In this exercise, retype exactly and only the lines from the top of the entries below through the line that holds "<React.StrictMode>", omitting pictures.
── Entries provided ──
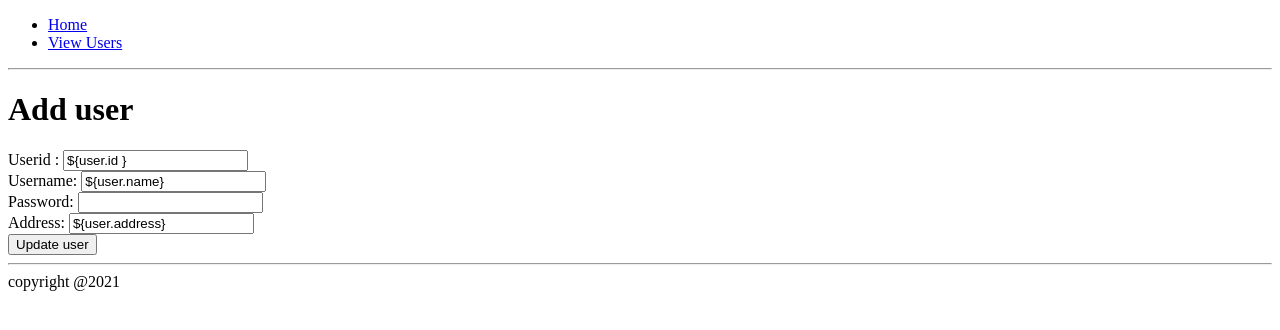
Repository: adit22747/java
Page: http://localhost/casestudy/user/edit-user.jsp
These files come from the project's save history. The page is drawn as it stood at one moment and after the next save; the edit follows.
The browser window is 1280 px wide. The pictures show the whole page.
The page is served by Tomcat 9.

Above is the page before, as saved 2021-02-03 11:19:49.

After the next save:
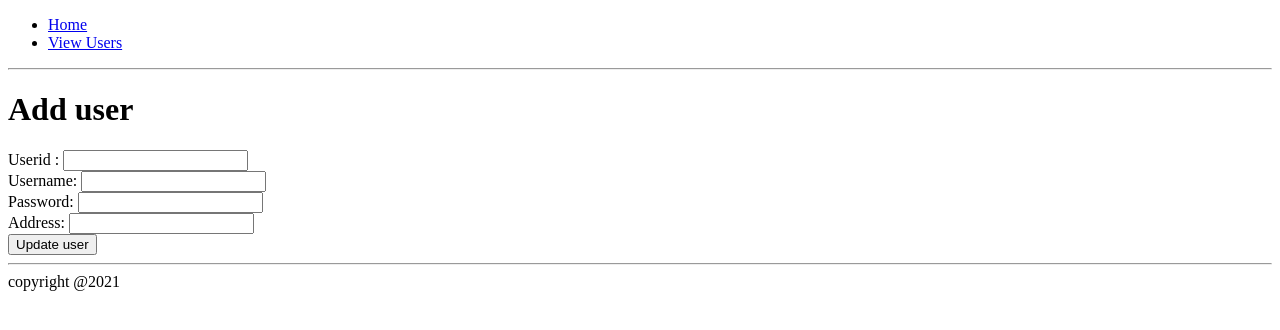
Saved 71 s later.
--- a/advance_java/programs/casestudy/src/main/webapp/user/edit-user.jsp
+++ b/advance_java/programs/casestudy/src/main/webapp/user/edit-user.jsp
@@ -1,4 +1,5 @@
 <%@include file="header.jsp"%>
+<%@ page isELIgnored="false" %>
 
 <h1>Add user</h1>
 <form action="<%=request.getContextPath() %>/UserController/edit-user" method="post">
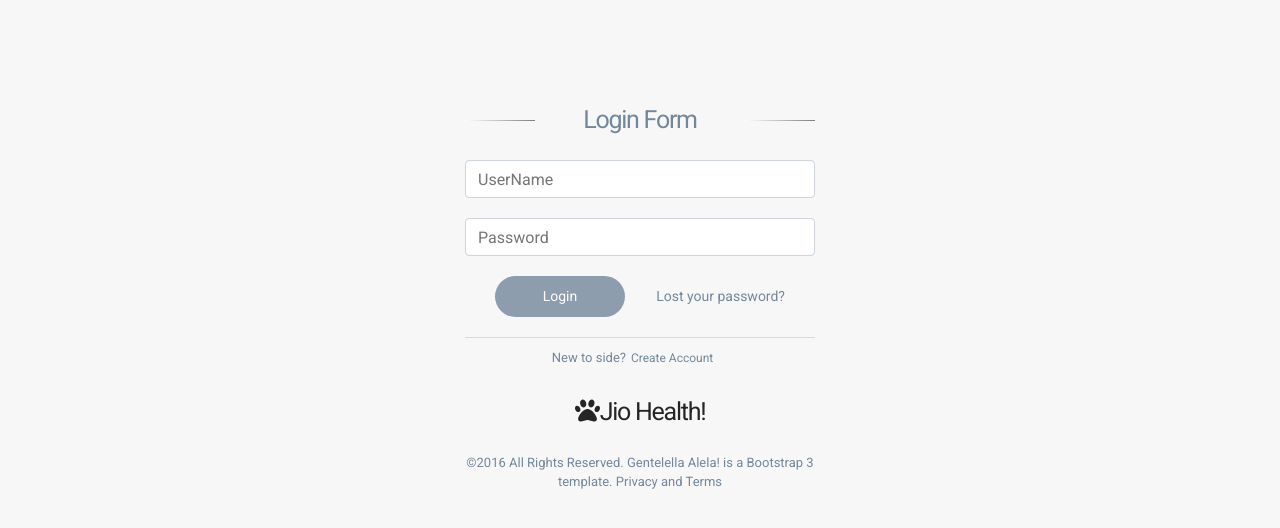
Repository: kuluong2000/doctorcare-admin
Page: /quan-tri/login
These files come from the project's save history. The page is drawn as it stood at one moment and after the next save; the edit follows.
The browser window is 1280 px wide. The pictures show the whole page.
The project was rebuilt for these pictures with package versions that can differ from the ones it lists, and the page was loaded fresh each time. Also part of the build but not shown: src/components/Layout/defaultLayout/defaultLayout.module.scss, src/components/Layout/SideBar/sidebar.module.scss, src/components/Layout/SideBar/SidebarItem.jsx, src/components/Layout/SideBar/SideMenu.jsx, src/components/Layout/SideBar/SideBar.jsx, src/redux/action.js, src/components/Layout/Popper/popper.module.scss, src/components/Layout/Popper/Wrapper.js and 11 more.

Above is the page before, as saved 2022-10-12 07:59:00.

### src/index.js
import React from "react";
import ReactDOM from "react-dom/client";
import { BrowserRouter } from "react-router-dom";
import App from "./App";

//redux
import thunk from "redux-thunk";
import { createStore, applyMiddleware, compose } from "redux";
import { Provider } from "react-redux";
import reducers from "./redux/store";

const composeEnhancers = window.__REDUX_DEVTOOLS_EXTENSION_COMPOSE__ || compose;
const store = createStore(reducers, composeEnhancers(applyMiddleware(thunk)));
const root = ReactDOM.createRoot(document.getElementById("root"));
root.render(
  <Provider store={store}>
    <React.StrictMode>
      <BrowserRouter>
        <App />
      </BrowserRouter>
    </React.StrictMode>
  </Provider>
);

### src/App.js
import React, { useEffect, useState } from "react";
import { Route, Routes } from "react-router-dom";
import DefaultLayout from "./components/Layout/defaultLayout/DefaultLayout";
import OnlyContent from "./components/Layout/OnlyContent/OnlyContent";
import routerPublic from "./router/routes";
import Loading from "./components/Loading/Loading";
import Home from "./components/Page/Home/Home";
// import lib bootstrap css
import "bootstrap/dist/css/bootstrap.min.css";
//import css

import "./assets/css/globalStyle.scss";
function App() {
  const [show, setShow] = useState(false);
  useEffect(() => {
    setTimeout(() => {
      setShow(true);
    }, 1000);
    return () => {
      setShow(false);
    };
  }, []);

  return (
    <div className="App">
      <React.Suspense fallback={show && <Loading classes={"dashed-loading"} />}>
        <Routes>
          {routerPublic.map((route, idx) => {
            let Page;
            let Layout = DefaultLayout;
            if (route.layout === "defaultLayout") {
              Page = Home;
            }
            if (route.layout === null) {
              Page = route.component;
            }
            if (route.layout === "onlyContent") {
              Layout = OnlyContent;
              Page = route.component;
            }
            return (
              <Route
                key={idx}
                path={route.path}
                element={
                  <Layout>
                    <Page></Page>
                  </Layout>
                }
              ></Route>
            );
          })}
        </Routes>
      </React.Suspense>
    </div>
  );
}

export default App;

### src/redux/store.js
import { combineReducers } from "redux";
import { sidebarToggle } from "./reducer/toggleSidebar";
import { modal } from "./reducer/modal";
export default combineReducers({
  sidebarToggle: sidebarToggle,
  modal: modal,
});

### src/components/Layout/OnlyContent/OnlyContent.jsx
import React from "react";
import classNames from "classnames/bind";

//import css

import styles from "./onlyContent.module.scss";

const cx = classNames.bind(styles);
export default function OnlyContent({ children }) {
  return <div className={cx("container")}>{children}</div>;
}

### src/router/routes.jsx
import React from "react";
const DefaultLayout = React.lazy(() => import("../components/Layout/defaultLayout/DefaultLayout"));
const Login = React.lazy(() => import("../components/Layout/Authen/Login"));
const Register = React.lazy(() => import("../components/Layout/Authen/Register"));
const Home = React.lazy(() => import("../components/Page/Home/Home"));
const Doctor = React.lazy(() => import("../components/Page/Doctor/Doctor"));

const ErrorPage = React.lazy(() => {
  return new Promise((resolve) => {
    setTimeout(() => resolve(import("../components/Page/ErrorPage/ErrorPage")), 300);
  });
});
const routerPublic = [
  {
    path: "/quan-tri",

    component: DefaultLayout,
    layout: "defaultLayout",
  },
  {
    path: "/home",
    component: Home,
    layout: null,
  },
  {
    path: "/quan-tri/quan-ly-bac-si",
    component: Doctor,
    layout: null,
  },

  {
    path: "/quan-tri/login",
    component: Login,
    layout: "onlyContent",
  },
  {
    path: "/quan-tri/register",
    component: Register,
    layout: "onlyContent",
  },
  {
    path: "*",
    component: ErrorPage,
    layout: null,
  },
];

export default routerPublic;

### src/assets/css/globalStyle.scss
@import url("https://fonts.googleapis.com/css2?family=Poppins:ital,wght@0,300;0,400;0,500;0,600;0,700;1,300;1,400;1,500;1,600;1,700&family=Roboto:wght@300;400;500;700&display=swap");
* {
  margin: 0;
  padding: 0;
  box-sizing: border-box;
}
:root {
  //color
  --text-color: #4a4a4a;
  --color-green: #1dcbb6;
  --color-blue: #2320d4;
  --color-white: #fff;
  --color-dark-blue: #111c63;
  --color-gray: #999;

  //font
  --primary-font: Poppins, sans-serif;
  --font-awesome: FontAwesome;
}
body {
  font-size: 14px;
  font-family: "Roboto", sans-serif;
  font-weight: 400;
  color: #212529;
}
p,
h2 {
  padding: 0;
  margin: 0;
}
button,
input {
  outline: none;
  border: none;
}
dl,
ol,
ul {
  margin: 0;
  padding: 0;
}
a {
  text-decoration: none;
  color: inherit;
}

### src/redux/reducer/toggleSidebar.js
import * as actionType from "../actionType";

const initialState = {
  classes: "",
  loading: false,
};

export function sidebarToggle(state = initialState, action) {
  switch (action.type) {
    case actionType.SHOW_SIDEBAR:
      return {
        ...state,
        classes: action.payload,
      };
    case actionType.HIDE_SIDEBAR:
      return {
        ...state,
        classes: action.payload,
      };
    default:
      return state;
  }
}

### src/redux/reducer/modal.js
import * as actionType from "../actionType";
const initialState = {
  modal: { show: false },
  comp: [],
};

export function modal(state = initialState, action) {
  switch (action.type) {
    case actionType.OPEN_MODAL:
      return {
        ...state,
        modal: { show: true },
        comp: action.payload,
      };
    case actionType.CLOSE_MODAL:
      return {
        ...state,
        modal: { show: false },
      };
    default:
      return state;
  }
}

### src/components/Layout/OnlyContent/onlyContent.module.scss
.container {
    width: 100%;
    height: 100%;
}

### src/components/Layout/Authen/Login.jsx
import React from "react";
import classNames from "classnames/bind";
import { FontAwesomeIcon } from "@fortawesome/react-fontawesome";
import { faPaw } from "@fortawesome/free-solid-svg-icons";
import { Link } from "react-router-dom";
//import css
import styles from "./authen.module.scss";
const cx = classNames.bind(styles);
export default function Login() {
  return (
    <div className={cx("wrapper")}>
      <form className={cx("form")}>
        <h1 className={cx("form-title")}>Login Form</h1>
        <div>
          <input type="text" placeholder="UserName" className={cx("form-control")} />
        </div>

        <div>
          <input type="password" placeholder="Password" className={cx("form-control")} required />
        </div>
        <div className={cx("form-action")}>
          <Link to="/" className={cx("form-btn", "form-btn__signin")}>
            Login
          </Link>
          <p>Lost your password?</p>
        </div>
        <div className={cx("form-separator")}>
          <div className={cx("form-change-link")}>
            New to side?
            <Link to={"/register"}>Create Account</Link>
          </div>
        </div>
        <div className={cx("form-info")}>
          <h1 className={cx("form-branch")}>
            <FontAwesomeIcon icon={faPaw}></FontAwesomeIcon>
            Jio Health!
          </h1>
          <p className={cx("form-desc")}>©2016 All Rights Reserved. Gentelella Alela! is a Bootstrap 3 template. Privacy and Terms</p>
        </div>
      </form>
    </div>
  );
}

### src/components/Loading/loading.module.scss
:root {
    --blue: #8be9fd;
    --purple: #bd93f9;
}
.wrapper {
    width: 100%;
    height: 100vh;
    display: flex !important;
    align-items: center;
    justify-content: center;
    // background-color: rgb(40, 20, 20, 0.8);
    background-color: transparent;
}
// #######################################################
// dashed-loading
// #########################################
.dashed-loading {
    position: relative;
    height: 50px;
}
.dashed-loading:after,
.dashed-loading:before {
    content: "";
    position: absolute;
    top: 0;
    left: 0;
    border-radius: 50%;
    width: 50px;
    height: 50px;
}
.dashed-loading:before {
    z-index: 5;
    border: 3px dashed var(--blue);
    border-left: 3px solid transparent;
    border-bottom: 3px solid transparent;
    -webkit-animation: dashed 1s linear infinite;
    animation: dashed 1s linear infinite;
}
.dashed-loading:after {
    z-index: 10;
    border: 3px solid var(--blue);
    border-left: 3px solid transparent;
    border-bottom: 3px solid transparent;
    -webkit-animation: dashed 1s ease infinite;
    animation: dashed 1s ease infinite;
}
@keyframes dashed {
    to {
        transform: rotate(360deg);
    }
}

// #######################################################
// circle-loading
// #########################################
.circle-loading2 {
    display: inline-flex;
    animation: loading2 1s infinite;
    div {
        width: 30px;
        height: 30px;
        border: 2px solid var(--purple);
        border-radius: 50%;
        margin: 0 5px;
    }
}
@keyframes loading2 {
    50% {
        transform: rotate(200deg);
    }
    75% {
        transform: rotate(160deg);
    }
    100% {
        transform: rotate(180deg);
    }
}

### src/redux/actionType.js
export const SHOW_SIDEBAR = "SHOW_SIDEBAR";
export const HIDE_SIDEBAR = "HIDE_SIDEBAR";
export const OPEN_MODAL = "OPEN_MODAL";
export const CLOSE_MODAL = "CLOSE_MODAL";

### src/components/Layout/Authen/authen.module.scss
.wrapper {
    width: 100%;
    height: 100vh;
    display: block;
    background: #f7f7f7;
    text-align: center;
    color: #73879c;
}

.form {
    width: 350px;
    height: max-content;
    display: block;
    margin: 0 auto;
    padding-top: 100px;
    &-title {
        letter-spacing: -0.05em;
        line-height: 20px;
        margin: 10px 0 30px;
        position: relative;
        font-size: 25px;
        color: #73879c;
        font-weight: 400;
        &::before,
        &::after {
            content: "";
            height: 1px;
            position: absolute;
            top: 10px;
            width: 20%;
            background: linear-gradient(to left, #7e7e7e 0%, #fff 100%);
        }
        &::before {
            left: 0;
        }
        &::after {
            right: 0;
        }
    }
    &-control {
        display: block;
        width: 100%;
        height: calc(1.5em + 0.75rem + 2px);
        padding: 0.375rem 0.75rem;
        font-size: 1rem;
        font-weight: 400;
        line-height: 1.5;
        color: #495057;
        background-color: #fff;
        background-clip: padding-box;
        border: 1px solid #ced4da;
        border-radius: 0.25rem;
        transition: border-color 0.15s ease-in-out, box-shadow 0.15s ease-in-out;
        margin-bottom: 20px;
        &:focus {
            background-color: #fff;
            border: 1px solid #a878af;
            outline: none;
        }
    }
    &-action {
        display: flex;
        align-items: center;
        justify-content: space-between;
        padding: 0 30px 0;

        margin-top: 15px;

        span {
            color: #5a738e;
            cursor: pointer;

            &:hover {
                text-decoration: underline;
            }
        }
    }
    &-btn {
        background-color: rgb(115, 135, 156, 0.8);
        outline: none;
        border: none;
        width: 130px;
        padding: 10px 30px;
        color: white;
        border-radius: 9999px;
        cursor: pointer;
        &__signin {
            &:hover {
                color: white;
            }
        }
        &__signup {
            width: 100%;
            &:hover {
                color: white;
            }
        }
    }
    &-separator {
        border-top: 1px solid #d8d8d8;
        margin-top: 20px;
        padding-top: 10px;
    }
    &-change-link {
        font-size: 13px;
        a {
            font-size: 12px;
            margin: 10px 15px 0 5px;
        }
    }
    &-info {
        margin-top: 30px;
    }
    &-branch {
        font-size: 25px;
        letter-spacing: -0.05em;
        line-height: 20px;
        margin: 10px 0 30px;
        font-weight: 400;
    }
    &-desc {
        font-size: 13px;
    }
}

Loaded but not shown: public/index.html (common file)

After the next save:
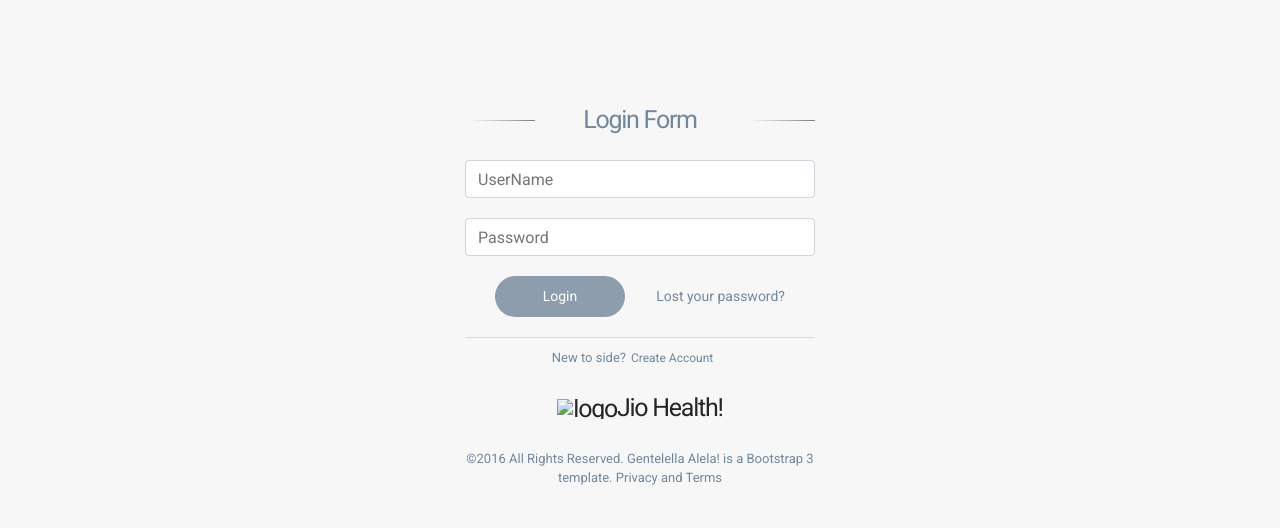
Saved 4 min 2 s later.
--- a/src/components/Layout/Authen/Login.jsx
+++ b/src/components/Layout/Authen/Login.jsx
@@ -32,7 +32,7 @@ export default function Login() {
         </div>
         <div className={cx("form-info")}>
           <h1 className={cx("form-branch")}>
-            <FontAwesomeIcon icon={faPaw}></FontAwesomeIcon>
+            <img src={require("./../../../assets/images/logo.svg").default} alt="logo" />
             Jio Health!
           </h1>
           <p className={cx("form-desc")}>©2016 All Rights Reserved. Gentelella Alela! is a Bootstrap 3 template. Privacy and Terms</p>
───
■ Your solution:
Repository: adit22747/java
Page: http://localhost/casestudy/user/edit-user.jsp
These files come from the project's save history. The page is drawn as it stood at one moment and after the next save; the edit follows.
The browser window is 1280 px wide. The pictures show the whole page.
The page is served by Tomcat 9.

Above is the page before, as saved 2021-02-03 11:19:49.

After the next save:
Saved 71 s later.
--- a/advance_java/programs/casestudy/src/main/webapp/user/edit-user.jsp
+++ b/advance_java/programs/casestudy/src/main/webapp/user/edit-user.jsp
@@ -1,4 +1,5 @@
 <%@include file="header.jsp"%>
+<%@ page isELIgnored="false" %>
 
 <h1>Add user</h1>
 <form action="<%=request.getContextPath() %>/UserController/edit-user" method="post">
Repository: kuluong2000/doctorcare-admin
Page: /quan-tri/login
These files come from the project's save history. The page is drawn as it stood at one moment and after the next save; the edit follows.
The browser window is 1280 px wide. The pictures show the whole page.
The project was rebuilt for these pictures with package versions that can differ from the ones it lists, and the page was loaded fresh each time. Also part of the build but not shown: src/components/Layout/defaultLayout/defaultLayout.module.scss, src/components/Layout/SideBar/sidebar.module.scss, src/components/Layout/SideBar/SidebarItem.jsx, src/components/Layout/SideBar/SideMenu.jsx, src/components/Layout/SideBar/SideBar.jsx, src/redux/action.js, src/components/Layout/Popper/popper.module.scss, src/components/Layout/Popper/Wrapper.js and 11 more.

Above is the page before, as saved 2022-10-12 07:59:00.

### src/index.js
import React from "react";
import ReactDOM from "react-dom/client";
import { BrowserRouter } from "react-router-dom";
import App from "./App";

//redux
import thunk from "redux-thunk";
import { createStore, applyMiddleware, compose } from "redux";
import { Provider } from "react-redux";
import reducers from "./redux/store";

const composeEnhancers = window.__REDUX_DEVTOOLS_EXTENSION_COMPOSE__ || compose;
const store = createStore(reducers, composeEnhancers(applyMiddleware(thunk)));
const root = ReactDOM.createRoot(document.getElementById("root"));
root.render(
  <Provider store={store}>
    <React.StrictMode>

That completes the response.